The Department of Homeland Security said it was aware of the hackers' plans but did not expect to issue formal public warnings. The Chief Information Officers Council, part of the Office of Management and Budget, cautioned U.S. agencies and instructed experts to tighten security at federal Web sites.

"Frankly, hacker challenges occur frequently, and we don't think they all rise to the level of a warning," Homeland Security spokesman David Wray said.

Affinity Internet Inc. of Ft. Lauderdale, which operated through a subsidiary the computer servers where the hacker Web site was located, shut down the site for violating a service agreement, according to an Affinity spokeswoman. The company declined to identify the Affinity customer who set up the site, citing privacy restrictions.

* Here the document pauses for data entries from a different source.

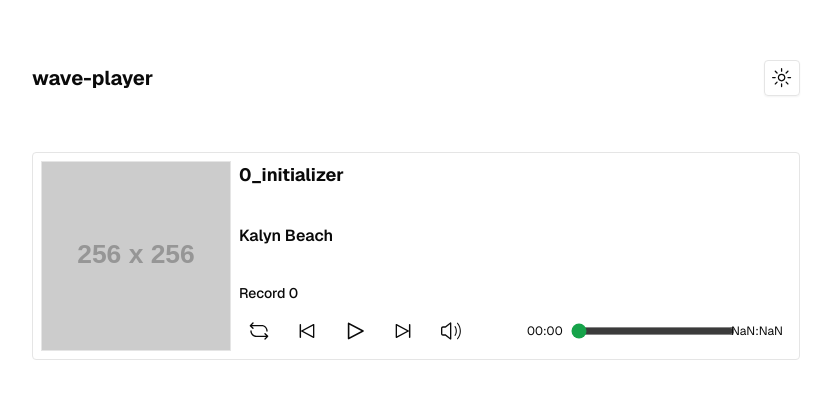
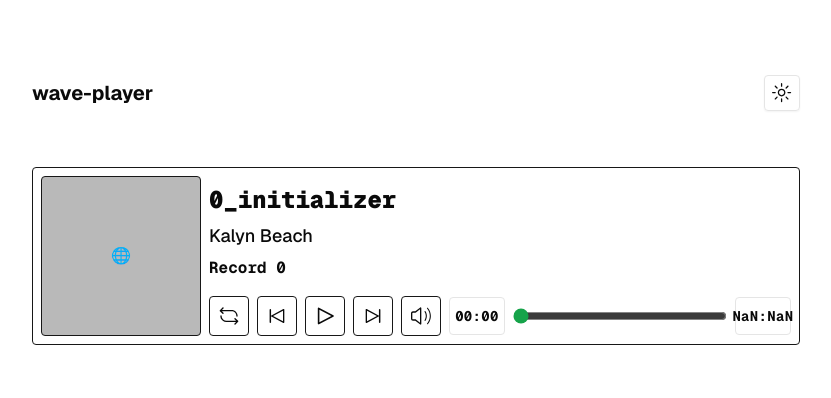
Before and after one commit to kalynbeach/wave-player, a Next.js app: page / in a window 1280 px wide. Shown: the part 190-588 px from the top of the page, without its empty margins (224-1055 px from the left). Built offline with nearby package versions, Linux system fonts and the light colour scheme.

Commit message:
add control-button component, update lots of styles

```diff
--- a/src/app/layout.tsx
+++ b/src/app/layout.tsx
@@ -1,6 +1,7 @@
 import "@/styles/globals.css";
 import type { Metadata } from "next";
 import { GeistSans } from "geist/font/sans";
+import { GeistMono } from "geist/font/mono";
 import { cn } from "@/lib/utils";
 import ThemeProvider from "@/components/theme-provider";
 
@@ -18,7 +19,8 @@ export default function RootLayout({
     <html lang="en" suppressHydrationWarning>
       <body className={cn(
         "min-h-screen bg-background font-sans antialiased",
-        GeistSans.variable
+        GeistSans.variable,
+        GeistMono.variable,
       )}>
         <ThemeProvider
           attribute="class"
--- a/src/components/track-controls.tsx
+++ b/src/components/track-controls.tsx
@@ -44,38 +44,34 @@ export default function TrackControls({
 }: TrackControlsProps) {
   return (
     <div className="track-controls w-full flex flex-col md:flex-row gap-2 items-center justify-between">
-
-      <div className="w-full flex flex-row items-center justify-between md:justify-start md:gap-2">
+      <div className="track-control-buttons w-full md:w-fit flex flex-row items-center justify-between md:gap-2">
         <div className="flex">
           {/* Loop */}
-          <Button variant="ghost" size="icon" className="w-10 h-10 rounded-sm">
+          <ControlButton label={"loop"} onClick={() => { console.log(`loopin'`); }}>
             <LoopIcon className="w-5 h-5" />
-          </Button>
+          </ControlButton>
         </div>
-
         <div className="flex flex-row gap-2">
           {/* Previous */}
-          <Button variant="ghost" size="icon" className="w-10 h-10 rounded-sm" onClick={previous}>
+          <ControlButton label={"previous"} onClick={previous}>
             <TrackPreviousIcon className="w-5 h-5" />
-          </Button>
+          </ControlButton>
           {/* Play/Pause */}
-          <Button variant="ghost" size="icon" className="w-10 h-10 rounded-sm" onClick={isPlaying ? pause : play}>
+          <ControlButton label={isPlaying ? "pause" : "play"} onClick={isPlaying ? pause : play}>
             { isPlaying ? <PauseIcon className="w-6 h-6" /> : <PlayIcon className="w-6 h-6" /> }
-          </Button>
+          </ControlButton>
           {/* Next */}
-          <Button variant="ghost" size="icon" className="w-10 h-10 rounded-sm" onClick={next}>
+          <ControlButton label={"next"} onClick={next}>
             <TrackNextIcon className="w-5 h-5" />
-          </Button>
+          </ControlButton>
         </div>
-
         <div className="flex">
           {/* Volume */}
-          <Button variant="ghost" size="icon" className="w-10 h-10 rounded-sm" onClick={mute}>
-            { isMuted ? <SpeakerOffIcon className="w-5 h-5" /> : <SpeakerLoudIcon className="w-5 h-5" />}
-          </Button>
+          <ControlButton label={"mute"} onClick={mute}>
+           { isMuted ? <SpeakerOffIcon className="w-5 h-5" /> : <SpeakerLoudIcon className="w-5 h-5" />}
+          </ControlButton>
         </div>
       </div>
-
       <TrackProgressBar
         trackDuration={trackDuration}
         currentTime={currentTime}
@@ -85,3 +81,27 @@ export default function TrackControls({
     </div>
   );
 }
+
+type ControlButtonProps = {
+  children: React.ReactNode;
+  onClick: () => void;
+  label: string;
+};
+
+function ControlButton({
+  children,
+  onClick,
+  label
+}: ControlButtonProps) {
+  return (
+    <Button
+      onClick={onClick}
+      className="w-10 h-10 border border-neutral-900 rounded-sm transition dark:hover:bg-neutral-900/30 dark:hover:border-neutral-900/70 dark:hover:text-green-500"
+      variant="ghost"
+      size="icon"
+      data-label={label}
+    >
+      {children}
+    </Button>
+  );
+}
--- a/src/components/track-image.tsx
+++ b/src/components/track-image.tsx
@@ -7,7 +7,7 @@ type TrackImageProps = {
 
 export default function TrackImage({ image }: TrackImageProps) {
   return (
-    <div className="track-image flex border">
+    <div className="track-image w-64 h-64 md:w-40 md:h-40 flex items-center justify-center bg-neutral-900/30 border border-neutral-900 rounded-sm">
       { image ? (
         <Image
           src={image.src}
@@ -17,9 +17,10 @@ export default function TrackImage({ image }: TrackImageProps) {
           priority
         />
       ) : (
-        <div className="w-64 h-64 md:w-32 md:h-32 flex items-center justify-center bg-neutral-100">
-          <span>🎵</span>
-        </div>
+        <>🌐</>
+        // <div className="w-64 h-64 md:w-40 md:h-40 flex items-center justify-center bg-neutral-300 border rounded-sm">
+        //   <span>🎵</span>
+        // </div>
       ) }
     </div>
   );
--- a/src/components/track-info.tsx
+++ b/src/components/track-info.tsx
@@ -7,10 +7,11 @@ type TrackInfoProps = {
 
 export default function TrackInfo({ track }: TrackInfoProps) {
   return (
-    <div className="track-info h-full flex flex-col justify-between">
-      <span className="text-lg font-bold">{track.title}</span>
-      <span className="font-semibold">{track.artist}</span>
-      <span className="text-sm font-medium">{track.record}</span>
+    <div className="track-info h-full py-2 flex flex-col justify-between gap-1 md:gap-0">
+      {/* TODO: Handle long text overflow */}
+      <span className="text-xl md:text-2xl font-mono font-black">{track.title}</span>
+      <span className="md:text-lg font-medium">{track.artist}</span>
+      <span className="text-sm md:text-base font-mono font-bold">{track.record}</span>
     </div>
   );
 }
--- a/src/components/track-progress-bar.tsx
+++ b/src/components/track-progress-bar.tsx
@@ -12,7 +12,6 @@ type TrackProgressBar = {
 };
 
 export default function TrackProgressBar({ trackDuration, currentTime, audioRef, progressBarRef }: TrackProgressBar) {
-  // const [progress, setProgress] = useState<number>(0);
 
   function formatTime(time: number): string {
     if (time === 0) return `00:00`;
@@ -30,10 +29,10 @@ export default function TrackProgressBar({ trackDuration, currentTime, audioRef,
   }
 
   return (
-    <div className="track-progress-bar w-full flex flex-row items-center justify-between">
+    <div className="track-progress-bar flex-grow w-full flex flex-row items-center justify-between gap-2">
       {/* Current Time */}
-      <div className="w-[56px] p-2 flex flex-row items-center justify-start">
-        <span className="text-xs">{formatTime(currentTime)}</span>
+      <div className="w-[56px] p-2 flex flex-row items-center justify-center border dark:border-neutral-900 rounded-sm">
+        <span className="text-sm font-mono font-bold tracking-wide">{formatTime(currentTime)}</span>
       </div>
 
       {/* Progress Bar */}
@@ -44,7 +43,7 @@ export default function TrackProgressBar({ trackDuration, currentTime, audioRef,
           onChange={onProgressBarChange}
           value={currentTime}
           max={Math.round(trackDuration)}
-          className="w-full accent-green-600 dark:accent-green-400"
+          className="w-full accent-green-600 dark:accent-green-500"
         />
         {/* <Progress
           value={progress}
@@ -54,8 +53,8 @@ export default function TrackProgressBar({ trackDuration, currentTime, audioRef,
       </div>
 
       {/* Track Duration */}
-      <div className="w-[56px] p-2 flex flex-row items-center justify-end">
-        <span className="text-xs">{formatTime(trackDuration)}</span>
+      <div className="w-[56px] p-2 flex flex-row items-center justify-center border dark:border-neutral-900 rounded-sm">
+        <span className="text-sm font-mono font-bold tracking-wide">{formatTime(trackDuration)}</span>
       </div>
     </div>
   );
--- a/src/components/wave-player.tsx
+++ b/src/components/wave-player.tsx
@@ -86,7 +86,7 @@ export default function WavePlayer({ id, playlist }: WavePlayerProps) {
   }
 
   return (
-    <div className="wave-player w-fit md:w-full md:max-w-3xl p-2 flex flex-col gap-2 md:flex-row border rounded-sm">
+    <div className="wave-player w-fit md:w-full md:max-w-3xl p-2 flex flex-col gap-2 md:flex-row border border-neutral-900 rounded-sm">
       <audio
         ref={audioRef}
         src={track.src}
@@ -100,7 +100,8 @@ export default function WavePlayer({ id, playlist }: WavePlayerProps) {
       ></audio>
       <div className="flex">
         <TrackImage
-          image={track.image}
+          // image={track.image}
+          image={undefined}
         />
       </div>
       <div className="w-full flex flex-col gap-2 justify-between">
```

Records show the Web address was registered June 21.

Home Internet users, who typically do not operate Web sites, probably wouldn't be affected directly, said Oliver Friedrichs, senior manager for security response at Symantec Corp.

An early-warning network for the technology industry, operating with Homeland Security, notified businesses that it received "credible information" about the planned attacks and has detected surveillance probes by hackers looking for weaknesses in corporate and government networks.

"We emphasize that all Web site administrators should ensure that their sites are not vulnerable," wrote Peter Allor of Internet Security Systems Inc., the Atlanta-based company that runs the Information Technology Information Sharing and Analysis Center.

Friedrichs, though, said Symantec's global monitoring network wasn't detecting unusual probes, but "we're certainly going to keep watching and looking."

Separately, the New York Office of Cyber-Security and Critical Infrastructure Coordination warned Internet providers the hackers' goal was to vandalize 6,000 Web sites in six hours.

New York officials urged companies to change default computer passwords, begin monitoring Web site activities more aggressively, remove unnecessary functions from server computers and apply the latest software repairs from vendors such as Microsoft Corp.

Chris Rouland, director of the X-force security team at ISS, said researchers monitoring underground chat rooms and other Internet activity detected a drop in the numbers of vandalized Web sites recently and an increase in the types of surveillance scans that typically precede computer break-ins.

"It's kind of a sandbagging period," said Rouland, who predicted that hackers were quietly breaking into computers and waiting to vandalize them on Sunday.

The purported "prize" for participating hackers was 500-megabytes of online storage space, which made little sense to computer experts. They said hackers capable of breaking into thousands of computers could easily steal that amount of storage on corporate networks.

Copyright 2003, Chicago Tribune

07-04-2003, 05:08 PM
Yes. I am curious too.
Nice topic 1015...

07-04-2003, 05:21 PM
Those aren't REAL hackers. They're amateurs (a.k.a. crackers).